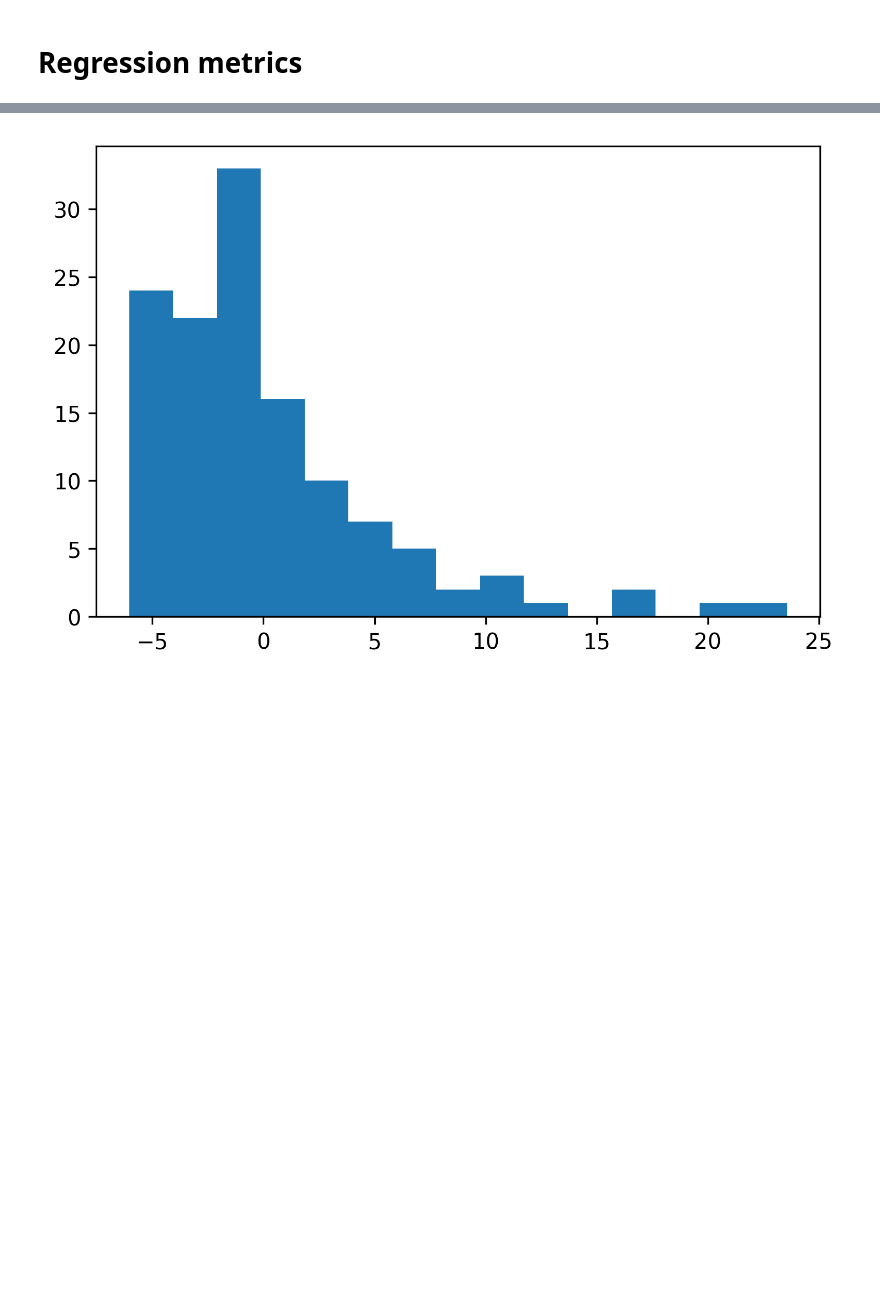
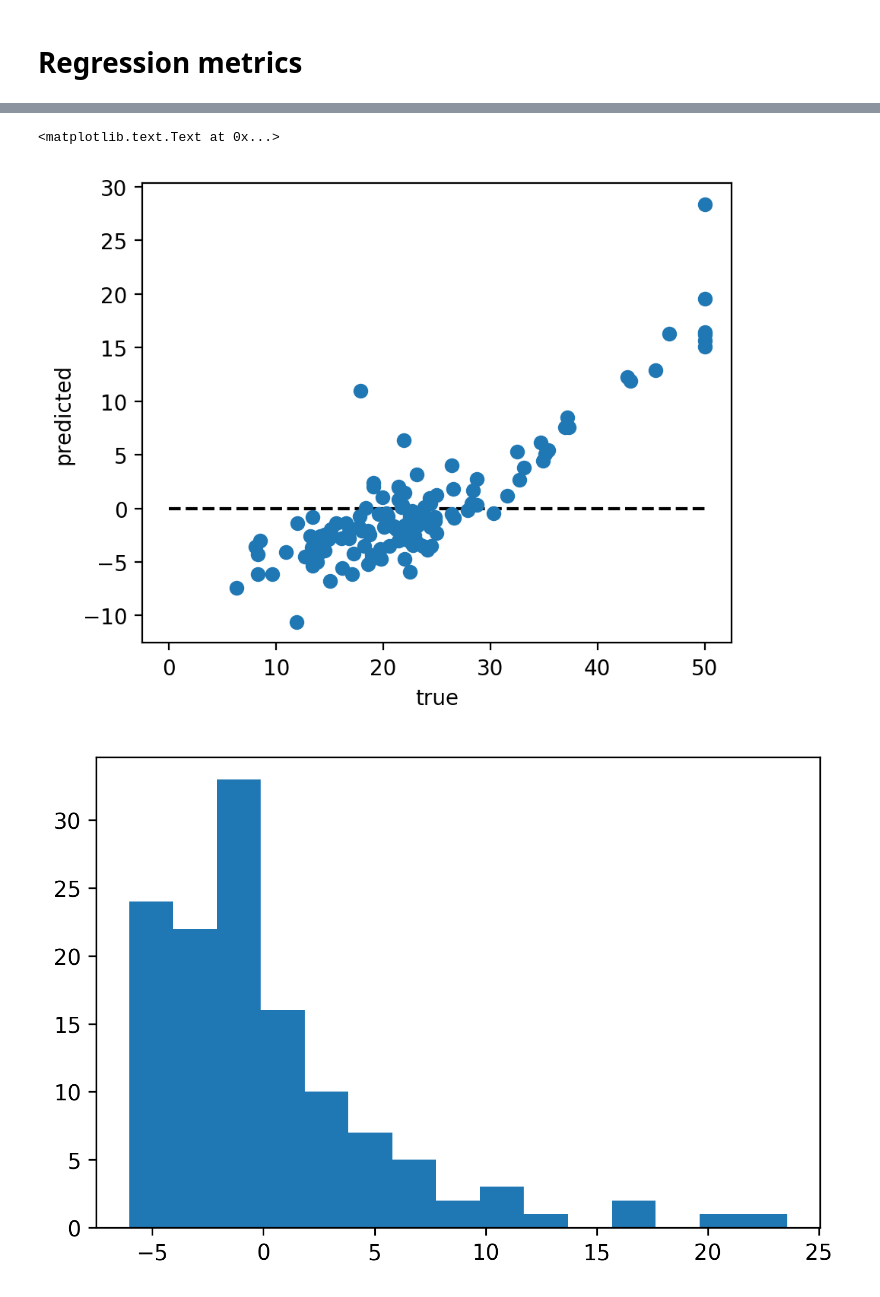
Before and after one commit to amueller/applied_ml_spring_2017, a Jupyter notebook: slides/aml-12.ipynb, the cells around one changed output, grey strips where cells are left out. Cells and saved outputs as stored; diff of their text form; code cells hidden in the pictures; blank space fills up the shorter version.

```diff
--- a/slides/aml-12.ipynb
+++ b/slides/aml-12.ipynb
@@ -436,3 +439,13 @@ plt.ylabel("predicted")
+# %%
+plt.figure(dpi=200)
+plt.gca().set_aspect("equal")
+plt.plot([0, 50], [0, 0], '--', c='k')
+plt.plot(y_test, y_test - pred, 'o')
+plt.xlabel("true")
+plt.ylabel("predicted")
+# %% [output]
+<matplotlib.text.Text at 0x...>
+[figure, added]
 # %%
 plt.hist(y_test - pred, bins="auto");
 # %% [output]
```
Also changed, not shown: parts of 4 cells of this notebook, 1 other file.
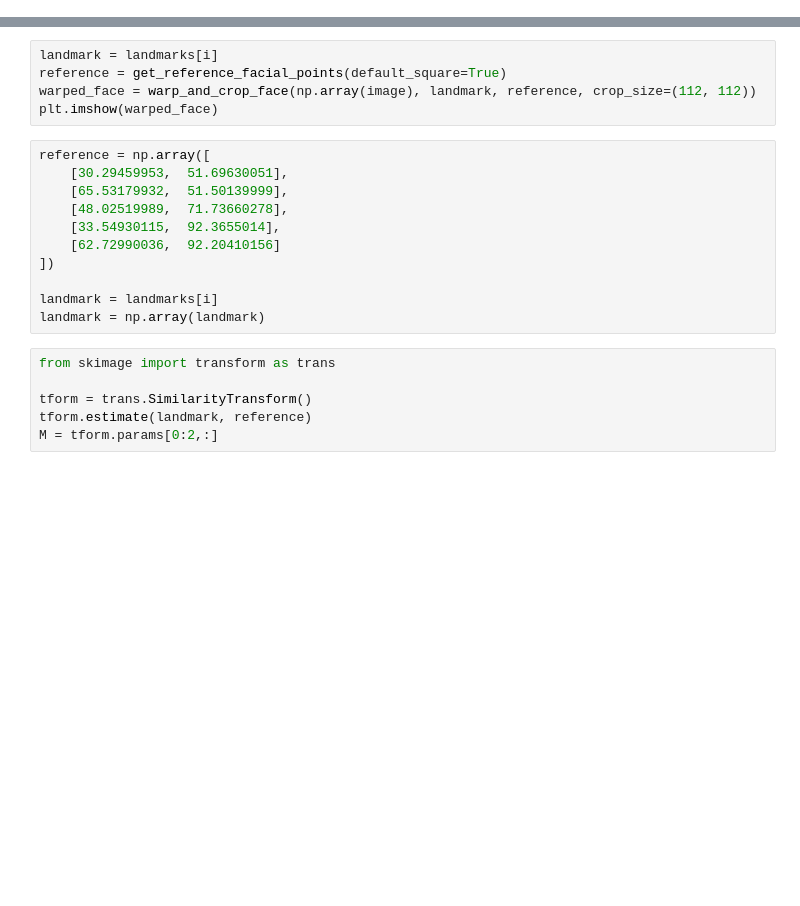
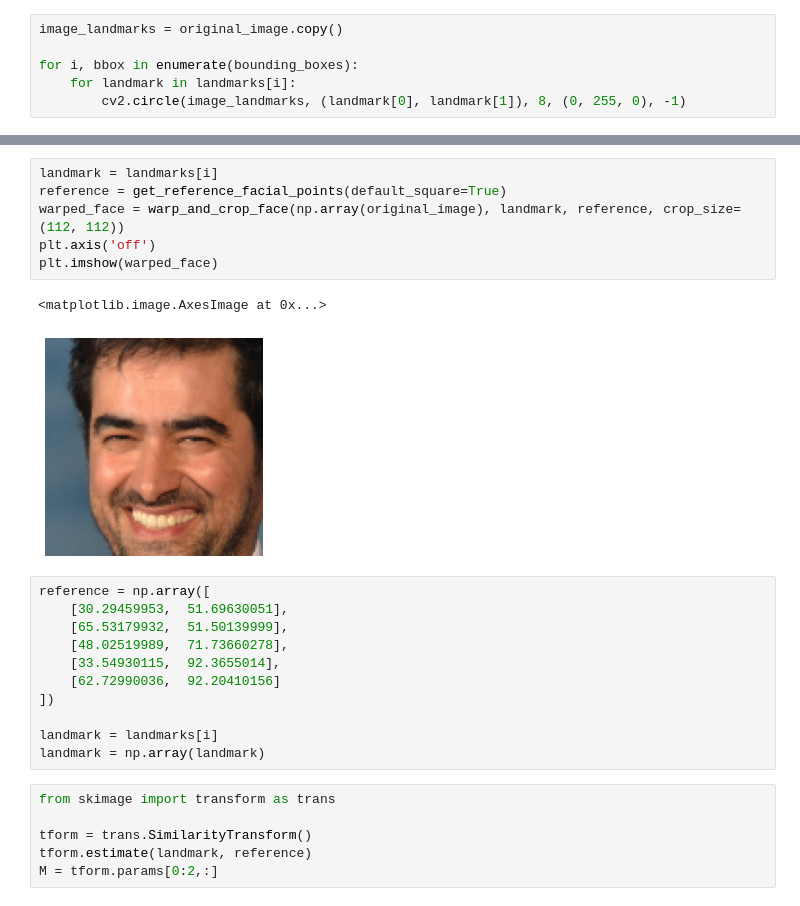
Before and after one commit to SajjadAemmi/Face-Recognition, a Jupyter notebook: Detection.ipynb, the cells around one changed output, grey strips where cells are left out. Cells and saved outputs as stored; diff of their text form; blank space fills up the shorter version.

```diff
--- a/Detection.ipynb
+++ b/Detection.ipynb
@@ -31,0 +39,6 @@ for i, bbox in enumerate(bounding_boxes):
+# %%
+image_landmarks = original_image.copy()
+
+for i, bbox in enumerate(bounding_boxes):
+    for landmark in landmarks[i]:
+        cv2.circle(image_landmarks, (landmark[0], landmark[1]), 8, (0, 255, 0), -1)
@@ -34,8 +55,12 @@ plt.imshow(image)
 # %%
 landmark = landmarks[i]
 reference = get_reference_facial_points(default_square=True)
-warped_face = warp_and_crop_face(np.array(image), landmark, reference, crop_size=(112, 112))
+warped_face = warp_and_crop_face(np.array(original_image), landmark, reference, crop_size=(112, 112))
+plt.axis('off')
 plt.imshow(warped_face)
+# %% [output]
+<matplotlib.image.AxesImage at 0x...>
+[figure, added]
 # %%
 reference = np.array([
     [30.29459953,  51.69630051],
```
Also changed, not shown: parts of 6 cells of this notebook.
--
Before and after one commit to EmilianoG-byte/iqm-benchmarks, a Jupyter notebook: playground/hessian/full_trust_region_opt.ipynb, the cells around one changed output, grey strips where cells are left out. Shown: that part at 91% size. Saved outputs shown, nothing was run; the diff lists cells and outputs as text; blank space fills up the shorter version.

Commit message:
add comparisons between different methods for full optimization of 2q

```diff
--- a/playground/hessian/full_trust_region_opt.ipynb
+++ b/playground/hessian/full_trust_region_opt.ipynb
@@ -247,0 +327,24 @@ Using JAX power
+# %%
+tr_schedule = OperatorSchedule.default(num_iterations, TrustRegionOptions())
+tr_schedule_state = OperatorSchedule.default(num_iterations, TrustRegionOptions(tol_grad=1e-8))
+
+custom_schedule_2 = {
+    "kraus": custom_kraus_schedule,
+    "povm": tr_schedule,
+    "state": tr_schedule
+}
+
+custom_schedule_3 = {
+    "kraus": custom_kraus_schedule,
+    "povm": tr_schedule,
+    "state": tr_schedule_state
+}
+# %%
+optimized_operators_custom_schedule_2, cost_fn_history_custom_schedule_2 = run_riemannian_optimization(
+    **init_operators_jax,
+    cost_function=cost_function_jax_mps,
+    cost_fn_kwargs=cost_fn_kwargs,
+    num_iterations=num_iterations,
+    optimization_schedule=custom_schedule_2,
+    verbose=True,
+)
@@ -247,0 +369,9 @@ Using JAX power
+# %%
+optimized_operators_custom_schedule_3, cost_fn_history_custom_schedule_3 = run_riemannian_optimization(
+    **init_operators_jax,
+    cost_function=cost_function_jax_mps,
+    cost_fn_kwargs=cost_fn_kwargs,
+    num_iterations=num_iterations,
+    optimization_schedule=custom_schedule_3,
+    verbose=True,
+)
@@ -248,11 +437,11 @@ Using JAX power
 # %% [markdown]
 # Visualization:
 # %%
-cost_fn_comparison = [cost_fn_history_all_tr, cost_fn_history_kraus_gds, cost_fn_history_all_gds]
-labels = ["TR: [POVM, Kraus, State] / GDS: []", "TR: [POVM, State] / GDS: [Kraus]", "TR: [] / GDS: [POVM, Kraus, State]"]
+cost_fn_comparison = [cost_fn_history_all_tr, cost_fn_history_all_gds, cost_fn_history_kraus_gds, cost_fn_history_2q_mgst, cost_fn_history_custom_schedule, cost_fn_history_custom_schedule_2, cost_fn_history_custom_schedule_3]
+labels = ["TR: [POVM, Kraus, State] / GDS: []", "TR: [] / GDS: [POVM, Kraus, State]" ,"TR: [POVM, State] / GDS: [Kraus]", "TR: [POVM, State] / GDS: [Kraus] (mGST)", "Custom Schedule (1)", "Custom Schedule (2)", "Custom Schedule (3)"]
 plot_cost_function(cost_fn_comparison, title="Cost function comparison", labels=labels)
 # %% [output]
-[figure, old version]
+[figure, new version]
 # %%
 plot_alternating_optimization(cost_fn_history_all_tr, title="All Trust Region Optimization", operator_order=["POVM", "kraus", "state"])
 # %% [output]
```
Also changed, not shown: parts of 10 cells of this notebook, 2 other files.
==
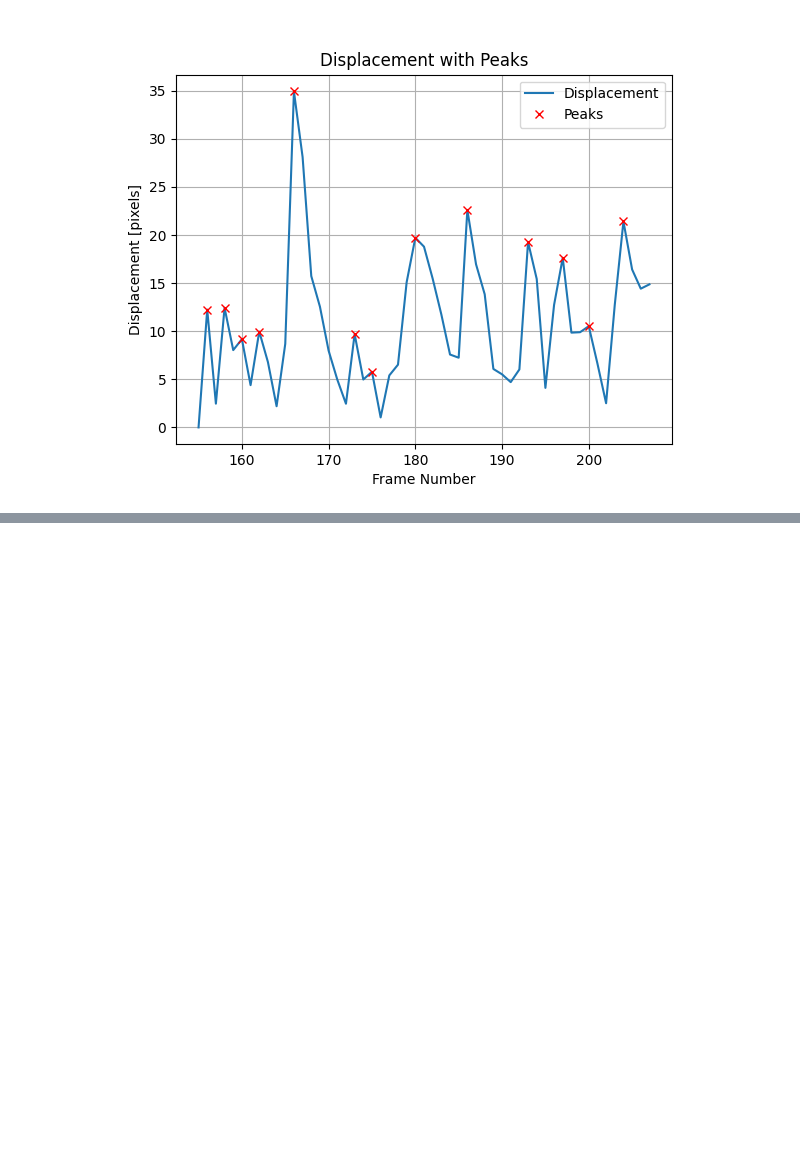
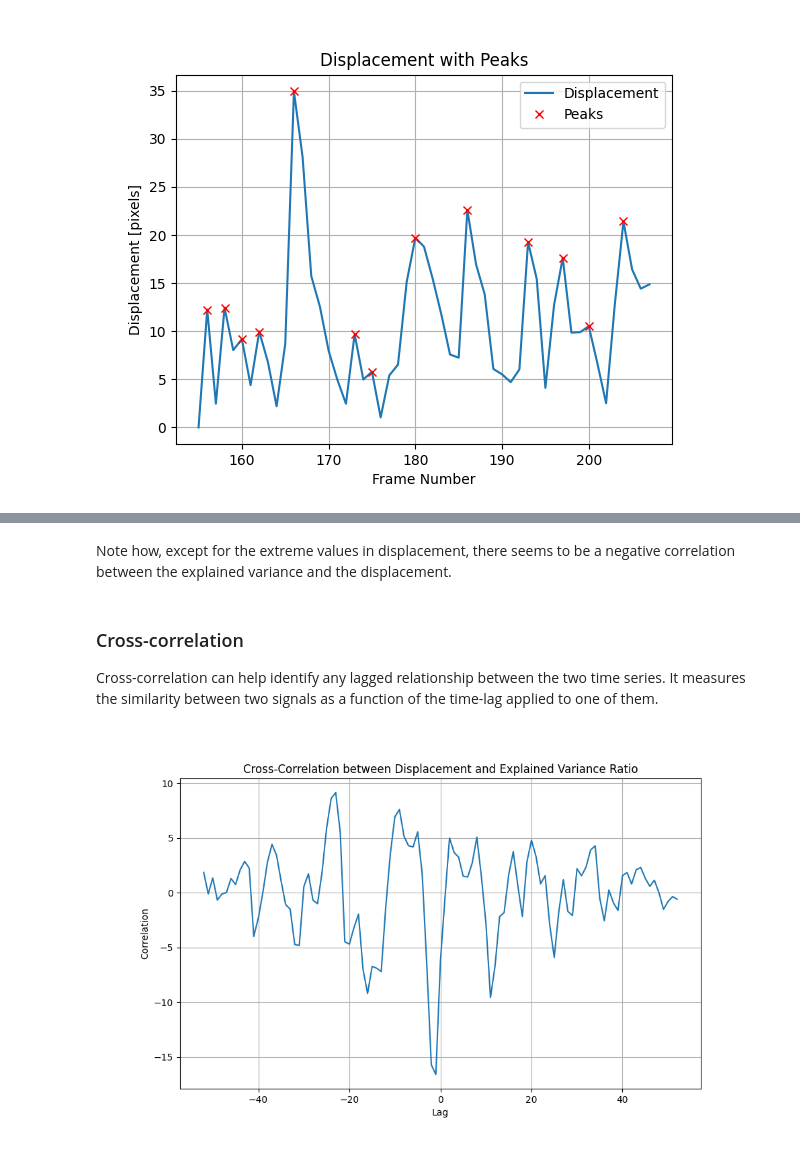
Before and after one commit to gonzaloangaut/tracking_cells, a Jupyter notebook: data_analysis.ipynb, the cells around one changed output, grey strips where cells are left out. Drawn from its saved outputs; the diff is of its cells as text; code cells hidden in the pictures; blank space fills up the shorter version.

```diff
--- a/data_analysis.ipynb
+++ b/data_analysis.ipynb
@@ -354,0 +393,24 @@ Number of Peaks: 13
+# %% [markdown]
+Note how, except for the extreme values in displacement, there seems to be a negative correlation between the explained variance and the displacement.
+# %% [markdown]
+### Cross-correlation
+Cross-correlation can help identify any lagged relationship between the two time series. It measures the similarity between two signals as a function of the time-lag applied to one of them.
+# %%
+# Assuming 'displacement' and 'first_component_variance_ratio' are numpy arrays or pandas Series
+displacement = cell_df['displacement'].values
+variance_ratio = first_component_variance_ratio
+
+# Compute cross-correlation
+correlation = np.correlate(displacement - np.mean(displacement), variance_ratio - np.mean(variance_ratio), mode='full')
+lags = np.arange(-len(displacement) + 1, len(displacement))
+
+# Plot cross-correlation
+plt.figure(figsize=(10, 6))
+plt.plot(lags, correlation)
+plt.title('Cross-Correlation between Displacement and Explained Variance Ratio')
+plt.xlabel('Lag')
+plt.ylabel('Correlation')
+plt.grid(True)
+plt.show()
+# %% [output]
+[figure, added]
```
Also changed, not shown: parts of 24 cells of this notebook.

▶ **Prompt**
What lines of the listing contain the word "Also"? Copy them all.

▶ **Answer to the exercise**
Also changed, not shown: parts of 4 cells of this notebook, 1 other file.
Also changed, not shown: parts of 6 cells of this notebook.
Also changed, not shown: parts of 10 cells of this notebook, 2 other files.
Also changed, not shown: parts of 24 cells of this notebook.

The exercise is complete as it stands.